* ACTIVITY
If an entry below holds a picture, leave the picture out and print the rest exactly.

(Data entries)
- - - - - - -

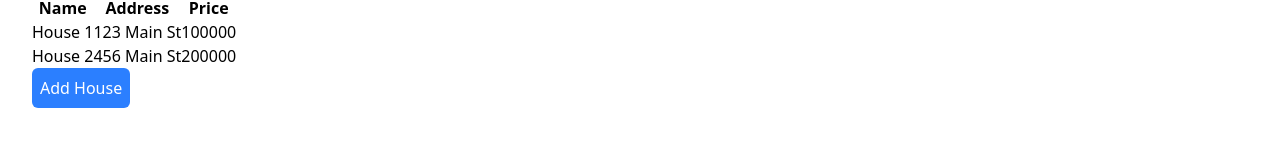
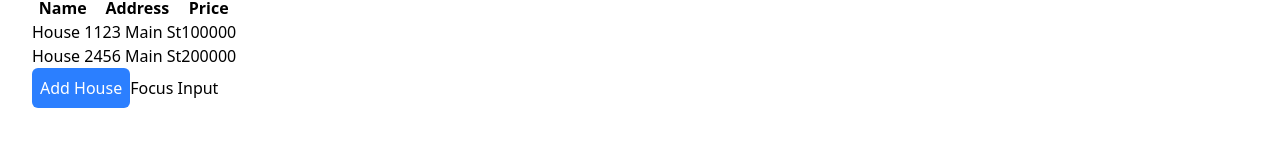
Before and after one commit to alekspanteli/my-app, a Next.js app: page / in a window 1280 px wide. Shown: the part 211-358 px from the top of the page. Built offline with nearby package versions, Linux system fonts and the light colour scheme.

Commit message:
Remove artificial delay in houses API response; add input focus functionality in HouseList component.

```diff
--- a/app/api/houses/route.ts
+++ b/app/api/houses/route.ts
@@ -7,6 +7,5 @@ const housesArray: House[] = [
 ];
 
 export async function GET() {
-  await new Promise((resolve) => setTimeout(resolve, 1000));
   return NextResponse.json(housesArray);
 }
--- a/app/components/house-list.tsx
+++ b/app/components/house-list.tsx
@@ -1,6 +1,6 @@
 "use client";
 
-import { useEffect, useState } from "react";
+import { useEffect, useRef, useState } from "react";
 import HouseRow from "./house-row";
 import AddButton from "./add-button";
 
@@ -13,7 +13,7 @@ export type House = {
 
 export default function HouseList() {
   const [houses, setHouses] = useState<House[]>([]);
-
+  const inputElement = useRef<HTMLInputElement>(null);
   useEffect(() => {
     const fetchHouses = async () => {
       const response = await fetch("/api/houses");
@@ -22,6 +22,12 @@ export default function HouseList() {
     };
     fetchHouses();
   }, []);
+
+  function focusInput() {
+    if (inputElement.current) {
+      inputElement.current.focus();
+    }
+  }
 
   function handleAddHouse() {
     setHouses([
@@ -53,6 +59,8 @@ export default function HouseList() {
         </tbody>
       </table>
       <AddButton handleAddHouse={handleAddHouse}>Add House</AddButton>
+      <button onClick={focusInput}>Focus Input</button>
+      <input type="text" ref={inputElement} onBlur={focusInput} />
     </>
   );
 }
```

- - - - - - -

* SOLUTION FOR THIS TASK
Before and after one commit to alekspanteli/my-app, a Next.js app: page / in a window 1280 px wide. Shown: the part 211-358 px from the top of the page. Built offline with nearby package versions, Linux system fonts and the light colour scheme.

Commit message:
Remove artificial delay in houses API response; add input focus functionality in HouseList component.

```diff
--- a/app/api/houses/route.ts
+++ b/app/api/houses/route.ts
@@ -7,6 +7,5 @@ const housesArray: House[] = [
 ];
 
 export async function GET() {
-  await new Promise((resolve) => setTimeout(resolve, 1000));
   return NextResponse.json(housesArray);
 }
--- a/app/components/house-list.tsx
+++ b/app/components/house-list.tsx
@@ -1,6 +1,6 @@
 "use client";
 
-import { useEffect, useState } from "react";
+import { useEffect, useRef, useState } from "react";
 import HouseRow from "./house-row";
 import AddButton from "./add-button";
 
@@ -13,7 +13,7 @@ export type House = {
 
 export default function HouseList() {
   const [houses, setHouses] = useState<House[]>([]);
-
+  const inputElement = useRef<HTMLInputElement>(null);
   useEffect(() => {
     const fetchHouses = async () => {
       const response = await fetch("/api/houses");
@@ -22,6 +22,12 @@ export default function HouseList() {
     };
     fetchHouses();
   }, []);
+
+  function focusInput() {
+    if (inputElement.current) {
+      inputElement.current.focus();
+    }
+  }
 
   function handleAddHouse() {
     setHouses([
@@ -53,6 +59,8 @@ export default function HouseList() {
         </tbody>
       </table>
       <AddButton handleAddHouse={handleAddHouse}>Add House</AddButton>
+      <button onClick={focusInput}>Focus Input</button>
+      <input type="text" ref={inputElement} onBlur={focusInput} />
     </>
   );
 }
```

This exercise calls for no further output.